BEGIN Data records

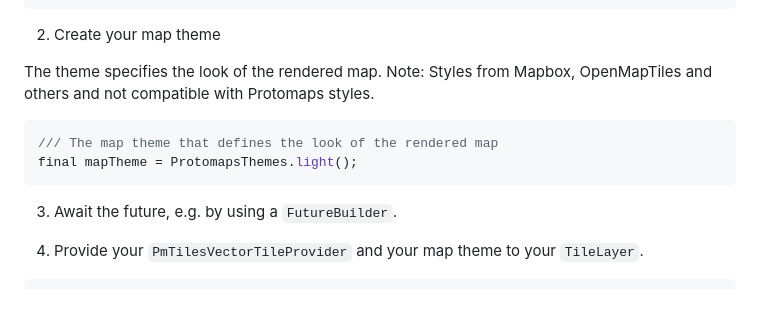
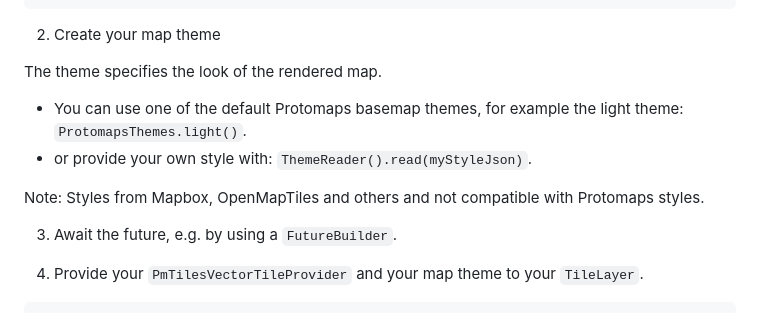
Before and after one commit to josxha/flutter_map_plugins, a Markdown page: vector_map_tiles_pmtiles/README.md, the part around the change. Drawn GitHub-style.

Commit message:
add more instrutions for a custom style to the readme

````diff
--- a/vector_map_tiles_pmtiles/README.md
+++ b/vector_map_tiles_pmtiles/README.md
@@ -69,13 +69,13 @@ final _futureTileProvider = PmTilesVectorTileProvider
 2. Create your map theme
 
 The theme specifies the look of the rendered map.
+
+- You can use one of the default Protomaps basemap
+  themes, for example the light theme: `ProtomapsThemes.light()`.
+- or provide your own style with: `ThemeReader().read(myStyleJson)`.
+
 Note: Styles from Mapbox, OpenMapTiles and others and not compatible
 with Protomaps styles.
-
-```dart
-/// The map theme that defines the look of the rendered map
-final mapTheme = ProtomapsThemes.light();
-```
 
 3. Await the future, e.g. by using a `FutureBuilder`.
 
````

END Data records

> _Try it_
Please return each line of the listing above that contains "rendered".

> _Result for this exercise_
 The theme specifies the look of the rendered map.
-/// The map theme that defines the look of the rendered map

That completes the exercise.